Six Spanish tourists were wounded in the attack and were taken to hospitals in Sanaa and Marib, about 150 km east of the capital, the official Saba news agency quoted an Interior Ministry source as saying.
"Preliminary information indicate that al Qaeda is behind this cowardly terrorist attack," the source said.
The bomber targeted the tourists after their vehicles left a temple in Marib at about 5.30pm. (2.30am NZT), the source said.
Two of their Yemeni drivers and tourist guides were killed and two were wounded.
"The security bodies will spare no effort to track down the terrorist elements behind this criminal act and present them to justice for a deterring punishment," the source said.
Security sources told Reuters earlier the attack followed an al Qaeda statement last week demanding the release of some of its members jailed in Yemen and warned of unspecified actions.
Spain's Foreign Ministry confirmed seven Spanish tourists were killed and six wounded when a suicide car bomber drove into their convoy.
Residents said body parts were strewn around the charred and damaged vehicles used by the Spaniards. One resident said the blast was very strong and was heard for miles.
Yemen is the ancestral home of al Qaeda leader Osama bin Laden. It joined the US-led war on terrorism launched after the September 11 attacks on the United States and has been battling Islamic militants for years.
The security sources said al Qaeda also demanded that Sanaa reconsider its cooperation with Washington.
In March a French student and a Yemeni man were killed and another Frenchman was wounded when Shi'ite rebels attacked an Islamic college in a volatile area in northern Yemen. The rebels are not linked to al Qaeda.
Yemen foiled two suicide attacks on oil and gas installations in 2006, days after al Qaeda urged Muslims to target Western interests, especially oil installations.
Al Qaeda's wing in Yemen claimed responsibility for the foiled attacks and vowed more strikes.
In 2002 militants bombed the French oil supertanker Limburg off Yemen's coast.

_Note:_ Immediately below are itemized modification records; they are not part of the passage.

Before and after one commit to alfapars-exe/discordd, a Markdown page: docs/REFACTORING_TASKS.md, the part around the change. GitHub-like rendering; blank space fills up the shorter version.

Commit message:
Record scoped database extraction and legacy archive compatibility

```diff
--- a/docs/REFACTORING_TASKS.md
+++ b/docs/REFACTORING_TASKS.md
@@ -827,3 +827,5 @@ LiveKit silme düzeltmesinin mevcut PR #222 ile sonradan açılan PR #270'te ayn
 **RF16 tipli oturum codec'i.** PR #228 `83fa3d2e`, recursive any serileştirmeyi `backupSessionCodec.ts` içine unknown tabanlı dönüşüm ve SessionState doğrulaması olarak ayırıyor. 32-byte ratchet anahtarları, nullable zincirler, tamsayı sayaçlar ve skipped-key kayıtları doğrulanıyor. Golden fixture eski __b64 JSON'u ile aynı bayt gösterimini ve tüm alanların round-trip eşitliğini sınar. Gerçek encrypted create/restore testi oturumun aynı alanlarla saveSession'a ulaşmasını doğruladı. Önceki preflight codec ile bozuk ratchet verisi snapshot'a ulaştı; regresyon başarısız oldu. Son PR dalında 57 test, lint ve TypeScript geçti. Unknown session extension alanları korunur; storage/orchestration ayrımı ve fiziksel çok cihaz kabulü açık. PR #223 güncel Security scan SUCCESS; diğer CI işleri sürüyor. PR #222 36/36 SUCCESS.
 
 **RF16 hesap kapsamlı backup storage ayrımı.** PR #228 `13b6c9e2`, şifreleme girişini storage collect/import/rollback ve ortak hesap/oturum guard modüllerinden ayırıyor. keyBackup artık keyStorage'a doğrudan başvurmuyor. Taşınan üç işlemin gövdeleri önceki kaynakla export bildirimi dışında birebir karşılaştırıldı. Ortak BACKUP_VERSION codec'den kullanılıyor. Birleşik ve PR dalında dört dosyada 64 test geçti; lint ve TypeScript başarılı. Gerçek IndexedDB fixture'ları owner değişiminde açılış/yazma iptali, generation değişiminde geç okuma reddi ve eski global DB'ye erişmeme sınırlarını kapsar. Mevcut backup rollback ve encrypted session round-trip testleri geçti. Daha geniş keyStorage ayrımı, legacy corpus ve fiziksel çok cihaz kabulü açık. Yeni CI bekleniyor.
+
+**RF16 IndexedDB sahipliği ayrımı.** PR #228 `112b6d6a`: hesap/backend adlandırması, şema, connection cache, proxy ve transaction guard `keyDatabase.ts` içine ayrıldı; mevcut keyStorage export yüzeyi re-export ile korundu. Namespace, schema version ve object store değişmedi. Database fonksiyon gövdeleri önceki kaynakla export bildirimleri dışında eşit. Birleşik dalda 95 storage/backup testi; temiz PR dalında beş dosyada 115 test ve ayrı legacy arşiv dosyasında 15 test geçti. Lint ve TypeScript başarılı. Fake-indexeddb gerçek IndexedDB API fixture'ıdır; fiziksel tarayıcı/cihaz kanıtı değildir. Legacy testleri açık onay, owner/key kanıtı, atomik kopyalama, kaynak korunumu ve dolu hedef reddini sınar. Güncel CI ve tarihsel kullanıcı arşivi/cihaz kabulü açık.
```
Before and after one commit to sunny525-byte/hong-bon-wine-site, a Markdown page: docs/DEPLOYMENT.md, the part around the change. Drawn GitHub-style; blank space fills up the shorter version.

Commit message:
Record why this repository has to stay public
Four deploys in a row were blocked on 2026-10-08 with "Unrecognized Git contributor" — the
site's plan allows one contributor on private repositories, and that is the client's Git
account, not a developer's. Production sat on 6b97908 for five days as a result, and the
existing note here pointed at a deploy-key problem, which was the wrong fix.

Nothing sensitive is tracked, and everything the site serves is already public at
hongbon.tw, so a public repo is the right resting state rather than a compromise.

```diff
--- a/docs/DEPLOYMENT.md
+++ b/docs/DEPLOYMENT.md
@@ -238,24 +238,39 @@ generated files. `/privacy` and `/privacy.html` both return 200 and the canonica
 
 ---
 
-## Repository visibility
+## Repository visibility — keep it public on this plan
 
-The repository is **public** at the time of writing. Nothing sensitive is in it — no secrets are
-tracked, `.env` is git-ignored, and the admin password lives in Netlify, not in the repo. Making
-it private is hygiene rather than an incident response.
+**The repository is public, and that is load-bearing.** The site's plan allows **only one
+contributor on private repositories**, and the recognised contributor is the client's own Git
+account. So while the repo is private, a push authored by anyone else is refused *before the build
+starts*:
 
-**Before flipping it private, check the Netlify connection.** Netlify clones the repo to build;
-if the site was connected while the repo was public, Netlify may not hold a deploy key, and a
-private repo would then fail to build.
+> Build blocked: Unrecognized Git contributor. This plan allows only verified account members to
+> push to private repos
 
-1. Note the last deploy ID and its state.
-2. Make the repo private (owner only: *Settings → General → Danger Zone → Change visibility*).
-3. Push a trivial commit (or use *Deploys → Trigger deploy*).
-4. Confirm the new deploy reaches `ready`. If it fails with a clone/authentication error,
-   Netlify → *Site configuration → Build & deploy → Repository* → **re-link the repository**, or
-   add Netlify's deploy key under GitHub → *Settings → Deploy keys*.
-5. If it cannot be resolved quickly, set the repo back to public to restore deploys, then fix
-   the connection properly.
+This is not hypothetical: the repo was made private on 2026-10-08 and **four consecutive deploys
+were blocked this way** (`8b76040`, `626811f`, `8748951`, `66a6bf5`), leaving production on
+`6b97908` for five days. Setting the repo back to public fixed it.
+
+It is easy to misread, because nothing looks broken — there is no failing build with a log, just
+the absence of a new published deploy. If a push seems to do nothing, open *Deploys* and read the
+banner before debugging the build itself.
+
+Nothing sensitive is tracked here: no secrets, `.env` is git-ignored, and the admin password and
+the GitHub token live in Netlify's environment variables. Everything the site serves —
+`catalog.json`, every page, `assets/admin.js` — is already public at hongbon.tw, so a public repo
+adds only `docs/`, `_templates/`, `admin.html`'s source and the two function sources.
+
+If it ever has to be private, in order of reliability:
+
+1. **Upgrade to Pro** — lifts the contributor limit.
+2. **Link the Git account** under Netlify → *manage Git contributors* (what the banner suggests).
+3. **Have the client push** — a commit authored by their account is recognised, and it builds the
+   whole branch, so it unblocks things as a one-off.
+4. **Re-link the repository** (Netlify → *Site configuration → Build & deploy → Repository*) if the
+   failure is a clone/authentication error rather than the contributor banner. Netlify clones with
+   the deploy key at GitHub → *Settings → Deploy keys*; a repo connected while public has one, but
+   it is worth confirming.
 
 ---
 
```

In 2000, a suicide attack on the US warship Cole killed 17 US sailors.
Yemen, on the southern tip of the Arabian Peninsula, has been widely seen in the West as a haven for Muslim militants, including al Qaeda supporters.
Scores of tourists and foreigners working in Yemen have been kidnapped over the last decade by tribesmen demanding better schools, roads and services, or the release of jailed relatives.
Most hostages were released unharmed, but in 2000 a Norwegian diplomat was killed in crossfire and in 1998 four Westerners were killed during a botched army attempt to free them from Islamic militants who had seized 16 tourists.